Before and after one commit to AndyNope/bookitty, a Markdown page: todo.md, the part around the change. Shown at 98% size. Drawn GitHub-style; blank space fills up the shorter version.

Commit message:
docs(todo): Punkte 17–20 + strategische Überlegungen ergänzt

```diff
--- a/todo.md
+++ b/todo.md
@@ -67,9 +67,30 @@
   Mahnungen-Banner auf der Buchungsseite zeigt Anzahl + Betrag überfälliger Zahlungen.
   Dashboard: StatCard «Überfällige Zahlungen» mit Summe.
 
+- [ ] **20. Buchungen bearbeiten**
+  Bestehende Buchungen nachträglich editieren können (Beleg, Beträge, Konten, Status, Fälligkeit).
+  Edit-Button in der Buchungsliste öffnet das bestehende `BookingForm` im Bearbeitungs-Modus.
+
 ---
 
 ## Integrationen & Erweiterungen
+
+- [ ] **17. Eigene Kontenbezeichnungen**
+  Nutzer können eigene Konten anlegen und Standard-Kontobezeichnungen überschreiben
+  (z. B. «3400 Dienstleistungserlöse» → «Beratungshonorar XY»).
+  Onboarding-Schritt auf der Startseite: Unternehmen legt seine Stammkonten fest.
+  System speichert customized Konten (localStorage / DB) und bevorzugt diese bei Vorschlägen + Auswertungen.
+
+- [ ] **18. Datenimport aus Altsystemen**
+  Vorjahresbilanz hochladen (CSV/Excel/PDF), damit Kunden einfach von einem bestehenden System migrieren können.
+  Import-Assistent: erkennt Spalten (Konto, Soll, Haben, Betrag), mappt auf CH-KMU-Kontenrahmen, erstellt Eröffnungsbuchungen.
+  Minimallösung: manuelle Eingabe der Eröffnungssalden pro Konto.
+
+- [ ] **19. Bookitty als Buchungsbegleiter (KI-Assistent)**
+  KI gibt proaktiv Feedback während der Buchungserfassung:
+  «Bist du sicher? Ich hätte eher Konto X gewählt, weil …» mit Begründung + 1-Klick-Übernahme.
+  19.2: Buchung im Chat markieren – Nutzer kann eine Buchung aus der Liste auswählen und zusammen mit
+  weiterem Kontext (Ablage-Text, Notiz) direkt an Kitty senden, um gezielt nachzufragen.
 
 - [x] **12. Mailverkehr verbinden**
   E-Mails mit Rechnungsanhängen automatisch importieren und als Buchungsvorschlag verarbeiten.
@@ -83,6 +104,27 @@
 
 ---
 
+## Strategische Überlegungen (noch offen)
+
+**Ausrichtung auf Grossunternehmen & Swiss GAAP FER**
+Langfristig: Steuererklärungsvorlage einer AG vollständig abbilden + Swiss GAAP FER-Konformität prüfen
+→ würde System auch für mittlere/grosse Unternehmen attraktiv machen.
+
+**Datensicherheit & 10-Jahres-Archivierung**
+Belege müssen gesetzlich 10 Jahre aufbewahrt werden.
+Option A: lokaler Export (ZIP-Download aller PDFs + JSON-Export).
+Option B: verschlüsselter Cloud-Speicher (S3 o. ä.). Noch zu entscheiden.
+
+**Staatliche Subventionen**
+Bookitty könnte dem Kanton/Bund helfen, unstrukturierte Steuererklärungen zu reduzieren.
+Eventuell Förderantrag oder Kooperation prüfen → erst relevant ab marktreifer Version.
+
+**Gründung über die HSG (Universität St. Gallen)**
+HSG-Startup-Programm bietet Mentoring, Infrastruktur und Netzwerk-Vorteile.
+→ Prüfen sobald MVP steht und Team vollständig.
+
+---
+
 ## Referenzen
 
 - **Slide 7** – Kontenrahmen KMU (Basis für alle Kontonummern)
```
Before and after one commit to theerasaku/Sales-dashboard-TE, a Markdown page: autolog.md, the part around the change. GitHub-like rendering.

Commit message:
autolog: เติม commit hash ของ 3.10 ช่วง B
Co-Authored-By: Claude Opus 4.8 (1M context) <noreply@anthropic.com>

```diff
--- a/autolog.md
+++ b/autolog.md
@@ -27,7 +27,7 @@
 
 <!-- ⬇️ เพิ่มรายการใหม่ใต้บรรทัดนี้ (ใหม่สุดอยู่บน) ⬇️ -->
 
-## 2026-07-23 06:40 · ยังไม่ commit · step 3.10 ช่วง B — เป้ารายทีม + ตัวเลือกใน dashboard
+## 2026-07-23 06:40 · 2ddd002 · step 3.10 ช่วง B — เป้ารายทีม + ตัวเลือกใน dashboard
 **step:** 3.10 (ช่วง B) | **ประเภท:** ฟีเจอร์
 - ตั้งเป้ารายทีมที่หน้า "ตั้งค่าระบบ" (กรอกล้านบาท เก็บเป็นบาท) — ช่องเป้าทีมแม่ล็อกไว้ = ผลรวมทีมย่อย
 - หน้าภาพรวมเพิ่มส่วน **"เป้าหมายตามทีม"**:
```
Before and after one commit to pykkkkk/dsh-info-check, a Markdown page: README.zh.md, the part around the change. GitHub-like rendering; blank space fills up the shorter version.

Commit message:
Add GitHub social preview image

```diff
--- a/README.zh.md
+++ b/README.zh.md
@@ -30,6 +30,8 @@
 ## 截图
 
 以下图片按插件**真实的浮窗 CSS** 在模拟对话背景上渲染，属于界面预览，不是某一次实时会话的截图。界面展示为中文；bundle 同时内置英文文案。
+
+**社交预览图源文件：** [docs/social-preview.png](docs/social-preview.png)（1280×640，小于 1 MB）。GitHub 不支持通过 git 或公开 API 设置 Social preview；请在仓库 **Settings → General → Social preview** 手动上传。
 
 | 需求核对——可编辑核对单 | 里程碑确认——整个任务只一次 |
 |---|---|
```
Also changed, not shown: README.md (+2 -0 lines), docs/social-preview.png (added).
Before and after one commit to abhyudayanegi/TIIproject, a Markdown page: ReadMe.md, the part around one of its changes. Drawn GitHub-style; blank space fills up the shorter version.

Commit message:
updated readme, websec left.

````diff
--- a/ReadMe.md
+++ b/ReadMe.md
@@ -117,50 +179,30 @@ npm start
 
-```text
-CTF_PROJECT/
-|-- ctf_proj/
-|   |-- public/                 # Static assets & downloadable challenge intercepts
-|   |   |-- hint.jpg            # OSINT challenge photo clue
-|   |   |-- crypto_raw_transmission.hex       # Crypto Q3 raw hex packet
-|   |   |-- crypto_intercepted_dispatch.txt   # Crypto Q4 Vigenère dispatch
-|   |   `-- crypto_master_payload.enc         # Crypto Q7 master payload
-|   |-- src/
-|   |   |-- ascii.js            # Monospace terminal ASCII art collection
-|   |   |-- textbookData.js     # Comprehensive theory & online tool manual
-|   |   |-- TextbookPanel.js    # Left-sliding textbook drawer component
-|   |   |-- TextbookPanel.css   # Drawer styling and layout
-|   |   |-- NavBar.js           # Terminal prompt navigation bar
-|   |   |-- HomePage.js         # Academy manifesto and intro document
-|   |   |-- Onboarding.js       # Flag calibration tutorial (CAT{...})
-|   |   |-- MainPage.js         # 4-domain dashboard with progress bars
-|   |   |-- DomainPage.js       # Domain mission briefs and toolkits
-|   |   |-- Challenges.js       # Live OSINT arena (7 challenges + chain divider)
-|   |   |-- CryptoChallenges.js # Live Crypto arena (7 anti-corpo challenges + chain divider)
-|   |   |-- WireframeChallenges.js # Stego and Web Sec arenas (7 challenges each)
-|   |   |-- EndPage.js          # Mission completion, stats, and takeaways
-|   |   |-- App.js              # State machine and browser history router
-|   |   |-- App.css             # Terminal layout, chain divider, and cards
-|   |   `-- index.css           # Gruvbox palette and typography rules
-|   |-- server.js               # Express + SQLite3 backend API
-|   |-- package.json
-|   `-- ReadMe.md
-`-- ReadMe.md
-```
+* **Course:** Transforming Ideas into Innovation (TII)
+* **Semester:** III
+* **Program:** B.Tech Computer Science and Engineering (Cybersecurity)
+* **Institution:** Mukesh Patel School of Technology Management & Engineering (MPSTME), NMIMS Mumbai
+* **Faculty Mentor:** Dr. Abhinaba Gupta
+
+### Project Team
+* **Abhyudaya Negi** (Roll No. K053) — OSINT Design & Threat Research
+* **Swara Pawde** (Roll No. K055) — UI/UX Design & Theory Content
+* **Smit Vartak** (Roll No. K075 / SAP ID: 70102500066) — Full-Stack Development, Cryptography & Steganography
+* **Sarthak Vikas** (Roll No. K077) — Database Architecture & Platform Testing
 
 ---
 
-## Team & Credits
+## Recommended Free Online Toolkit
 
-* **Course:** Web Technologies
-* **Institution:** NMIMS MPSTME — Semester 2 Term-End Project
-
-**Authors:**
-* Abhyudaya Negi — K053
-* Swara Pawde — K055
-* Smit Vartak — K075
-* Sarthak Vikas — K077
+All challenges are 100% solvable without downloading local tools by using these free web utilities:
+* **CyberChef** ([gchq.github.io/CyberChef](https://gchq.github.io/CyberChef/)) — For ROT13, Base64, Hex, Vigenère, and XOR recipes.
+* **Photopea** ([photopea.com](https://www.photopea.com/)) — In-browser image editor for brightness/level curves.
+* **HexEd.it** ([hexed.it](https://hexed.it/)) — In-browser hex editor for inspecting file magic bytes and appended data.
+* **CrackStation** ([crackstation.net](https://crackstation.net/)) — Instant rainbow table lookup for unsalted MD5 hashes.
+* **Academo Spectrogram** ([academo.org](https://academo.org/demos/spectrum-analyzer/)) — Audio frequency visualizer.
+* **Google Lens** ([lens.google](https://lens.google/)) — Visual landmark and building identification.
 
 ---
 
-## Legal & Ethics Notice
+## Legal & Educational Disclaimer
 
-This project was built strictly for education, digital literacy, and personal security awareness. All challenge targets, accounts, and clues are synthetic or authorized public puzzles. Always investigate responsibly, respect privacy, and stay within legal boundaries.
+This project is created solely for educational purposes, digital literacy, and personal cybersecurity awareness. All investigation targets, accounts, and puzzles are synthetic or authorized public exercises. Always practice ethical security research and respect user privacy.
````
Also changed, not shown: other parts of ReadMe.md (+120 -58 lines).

- **TASK TO COMPLETE**: Filter the entries down to the lines containing "Vigenère". Copy each of those lines.

- **EXERCISE RESPONSE**:
-|   |   |-- crypto_intercepted_dispatch.txt   # Crypto Q4 Vigenère dispatch
+* **CyberChef** ([gchq.github.io/CyberChef](https://gchq.github.io/CyberChef/)) — For ROT13, Base64, Hex, Vigenère, and XOR recipes.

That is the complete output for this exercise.